Paleopathological and Molecular Study on Two Cases of Ancient Childhood Leprosy from the Roman and Byzantine Empires


Rubini M., ERDAL Y. S. , Spigelman M., Zaio P., Donoghue H. D.

INTERNATIONAL JOURNAL OF OSTEOARCHAEOLOGY, vol.24, no.5, pp.570-582, 2014 (Journal Indexed in SSCI) identifier identifier

  • Publication Type: Article / Article
  • Volume: 24 Issue: 5
  • Publication Date: 2014
  • Doi Number: 10.1002/oa.2242
  • Title of Journal : INTERNATIONAL JOURNAL OF OSTEOARCHAEOLOGY
  • Page Numbers: pp.570-582
  • Keywords: 2nd to 3rd centuries ce, 8th to 10th centuries ce, Byzantine period, Central Italy, Turkey, leprosy, ancient DNA, MYCOBACTERIUM-LEPRAE, LEPROMATOUS LEPROSY, TUBERCULOSIS, AD, ANATOLIA, BCG, DNA

Abstract

This study is based on the paleaopathology of leprosy on human skeletal remains and the detection of ancient Mycobacterium leprae DNA. Two cases of childhood leprosy were recognized.

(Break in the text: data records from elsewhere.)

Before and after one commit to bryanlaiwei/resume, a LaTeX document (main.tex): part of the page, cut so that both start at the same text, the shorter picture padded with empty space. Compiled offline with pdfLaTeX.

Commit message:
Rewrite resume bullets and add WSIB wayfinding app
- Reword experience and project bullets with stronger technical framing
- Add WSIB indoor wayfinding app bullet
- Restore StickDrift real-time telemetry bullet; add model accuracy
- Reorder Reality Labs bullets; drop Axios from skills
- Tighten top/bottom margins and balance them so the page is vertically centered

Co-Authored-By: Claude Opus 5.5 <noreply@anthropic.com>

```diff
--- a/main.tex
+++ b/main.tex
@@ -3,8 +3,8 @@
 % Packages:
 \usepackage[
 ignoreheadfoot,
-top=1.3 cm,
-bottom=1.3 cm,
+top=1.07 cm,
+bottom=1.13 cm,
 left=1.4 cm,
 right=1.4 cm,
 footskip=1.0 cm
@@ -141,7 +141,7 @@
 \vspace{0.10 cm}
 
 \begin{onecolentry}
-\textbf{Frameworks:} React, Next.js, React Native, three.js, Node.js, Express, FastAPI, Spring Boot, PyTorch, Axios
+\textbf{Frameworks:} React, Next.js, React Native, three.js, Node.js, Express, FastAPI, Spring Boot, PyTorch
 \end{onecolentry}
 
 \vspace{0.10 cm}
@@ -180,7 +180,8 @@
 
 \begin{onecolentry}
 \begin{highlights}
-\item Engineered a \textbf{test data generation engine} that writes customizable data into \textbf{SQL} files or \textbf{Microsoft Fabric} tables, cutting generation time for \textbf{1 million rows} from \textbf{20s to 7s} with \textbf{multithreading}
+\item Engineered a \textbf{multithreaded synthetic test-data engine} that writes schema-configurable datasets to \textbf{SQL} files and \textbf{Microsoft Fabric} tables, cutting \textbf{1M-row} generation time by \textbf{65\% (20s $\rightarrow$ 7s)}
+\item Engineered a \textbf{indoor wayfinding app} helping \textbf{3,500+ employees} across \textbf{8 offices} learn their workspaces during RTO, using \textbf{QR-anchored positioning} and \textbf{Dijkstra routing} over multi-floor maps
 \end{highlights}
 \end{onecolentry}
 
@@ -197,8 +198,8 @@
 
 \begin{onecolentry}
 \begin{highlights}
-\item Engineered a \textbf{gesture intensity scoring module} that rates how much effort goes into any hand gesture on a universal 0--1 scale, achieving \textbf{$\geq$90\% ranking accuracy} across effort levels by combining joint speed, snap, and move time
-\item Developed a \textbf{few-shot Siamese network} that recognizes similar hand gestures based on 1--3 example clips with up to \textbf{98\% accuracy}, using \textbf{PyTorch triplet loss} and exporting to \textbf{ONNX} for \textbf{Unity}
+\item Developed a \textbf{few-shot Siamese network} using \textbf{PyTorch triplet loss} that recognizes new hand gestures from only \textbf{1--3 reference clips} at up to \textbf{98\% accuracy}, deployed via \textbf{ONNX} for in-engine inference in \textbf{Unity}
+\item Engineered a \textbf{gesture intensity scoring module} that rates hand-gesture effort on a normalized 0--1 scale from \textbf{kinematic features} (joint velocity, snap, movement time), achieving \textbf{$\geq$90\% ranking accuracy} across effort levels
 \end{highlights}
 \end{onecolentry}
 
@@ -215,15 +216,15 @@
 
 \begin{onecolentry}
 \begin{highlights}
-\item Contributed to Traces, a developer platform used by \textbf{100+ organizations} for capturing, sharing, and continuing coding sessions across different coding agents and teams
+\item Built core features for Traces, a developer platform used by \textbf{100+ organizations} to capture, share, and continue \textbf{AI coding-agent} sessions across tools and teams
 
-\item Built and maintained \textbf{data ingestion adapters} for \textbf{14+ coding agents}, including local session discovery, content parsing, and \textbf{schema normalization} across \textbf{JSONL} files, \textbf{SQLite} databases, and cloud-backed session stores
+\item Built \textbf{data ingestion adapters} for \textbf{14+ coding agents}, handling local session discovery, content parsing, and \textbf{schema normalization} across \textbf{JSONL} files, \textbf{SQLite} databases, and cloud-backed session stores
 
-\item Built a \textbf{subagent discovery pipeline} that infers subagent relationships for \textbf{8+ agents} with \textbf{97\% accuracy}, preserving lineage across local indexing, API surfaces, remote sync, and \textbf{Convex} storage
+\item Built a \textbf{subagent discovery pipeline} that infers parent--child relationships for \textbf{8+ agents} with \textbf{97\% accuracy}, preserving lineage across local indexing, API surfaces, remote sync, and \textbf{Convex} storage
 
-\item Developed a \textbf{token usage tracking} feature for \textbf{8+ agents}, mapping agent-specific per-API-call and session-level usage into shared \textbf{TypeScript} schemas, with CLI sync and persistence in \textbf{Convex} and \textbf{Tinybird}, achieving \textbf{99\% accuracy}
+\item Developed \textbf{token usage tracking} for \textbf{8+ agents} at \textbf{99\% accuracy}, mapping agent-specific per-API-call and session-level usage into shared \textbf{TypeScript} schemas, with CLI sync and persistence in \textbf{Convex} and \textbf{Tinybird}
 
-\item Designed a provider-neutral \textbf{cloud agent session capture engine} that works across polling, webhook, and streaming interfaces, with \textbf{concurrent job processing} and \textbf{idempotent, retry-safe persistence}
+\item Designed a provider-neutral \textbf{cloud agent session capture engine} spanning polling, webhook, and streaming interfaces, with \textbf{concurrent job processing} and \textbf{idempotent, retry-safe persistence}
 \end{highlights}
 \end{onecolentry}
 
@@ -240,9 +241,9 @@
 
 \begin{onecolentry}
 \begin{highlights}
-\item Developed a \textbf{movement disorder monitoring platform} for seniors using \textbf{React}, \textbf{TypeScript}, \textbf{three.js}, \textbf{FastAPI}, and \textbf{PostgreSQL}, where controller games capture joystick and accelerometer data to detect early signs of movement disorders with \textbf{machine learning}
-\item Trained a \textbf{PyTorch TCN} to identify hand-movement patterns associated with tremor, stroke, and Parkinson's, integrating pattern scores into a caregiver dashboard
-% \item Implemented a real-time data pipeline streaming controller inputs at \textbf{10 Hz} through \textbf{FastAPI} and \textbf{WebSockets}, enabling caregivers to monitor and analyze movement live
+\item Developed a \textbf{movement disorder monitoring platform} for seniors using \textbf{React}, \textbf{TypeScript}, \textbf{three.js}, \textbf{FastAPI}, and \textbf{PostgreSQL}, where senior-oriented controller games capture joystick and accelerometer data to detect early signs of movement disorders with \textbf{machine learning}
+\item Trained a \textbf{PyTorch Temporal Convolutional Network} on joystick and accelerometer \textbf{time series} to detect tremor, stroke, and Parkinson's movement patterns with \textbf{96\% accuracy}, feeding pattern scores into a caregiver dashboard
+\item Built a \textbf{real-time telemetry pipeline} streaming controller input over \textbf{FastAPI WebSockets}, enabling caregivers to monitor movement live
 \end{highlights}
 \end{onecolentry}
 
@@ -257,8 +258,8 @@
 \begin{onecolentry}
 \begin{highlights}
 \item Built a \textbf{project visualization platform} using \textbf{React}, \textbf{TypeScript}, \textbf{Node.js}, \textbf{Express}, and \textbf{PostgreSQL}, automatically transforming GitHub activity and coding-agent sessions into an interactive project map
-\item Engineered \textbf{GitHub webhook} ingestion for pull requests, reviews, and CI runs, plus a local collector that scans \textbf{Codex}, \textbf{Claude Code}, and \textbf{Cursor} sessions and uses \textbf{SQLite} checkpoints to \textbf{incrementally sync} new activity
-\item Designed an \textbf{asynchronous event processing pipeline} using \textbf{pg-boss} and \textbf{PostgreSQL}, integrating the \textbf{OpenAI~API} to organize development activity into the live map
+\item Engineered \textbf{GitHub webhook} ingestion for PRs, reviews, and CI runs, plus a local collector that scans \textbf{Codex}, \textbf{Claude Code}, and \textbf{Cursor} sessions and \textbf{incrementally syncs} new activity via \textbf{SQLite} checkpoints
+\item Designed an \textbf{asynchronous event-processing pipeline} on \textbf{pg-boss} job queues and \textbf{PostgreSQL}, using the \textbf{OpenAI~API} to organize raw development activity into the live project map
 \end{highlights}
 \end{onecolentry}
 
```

The first case was in a Roman necropolis at Martellona (Rome, Central Italy), dated to the 2nd to 3rd centuries ce. The skeleton of a child aged 4-5years, from tomb 162, is the youngest individual in Italy from this time period, with the clear rhino-maxillary syndrome and other bony changes indicative of leprosy. The second case from a burial at Kovuklukaya, in the Sinop region of Northern Turkey, was from the 8th to the 10th centuries, during the Byzantine era. The endocranium of a 4-5-month-old infant with new bone formationan indication of chronic inflammationwas positive for M. leprae DNA. Infant and childhood leprosy is uncommon today, and there is a scarcity of information in the osteoarchaeological literature of leprosy in the past, especially in children. The significance of these cases is that it adds to an understanding of the history of the disease in the former Roman Empire. It is hoped that over time sufficient data can be obtained to understand the epidemiological dynamics and clinical evolution of leprosy from the ancient period until today. Copyright (c) 2012 John Wiley & Sons, Ltd.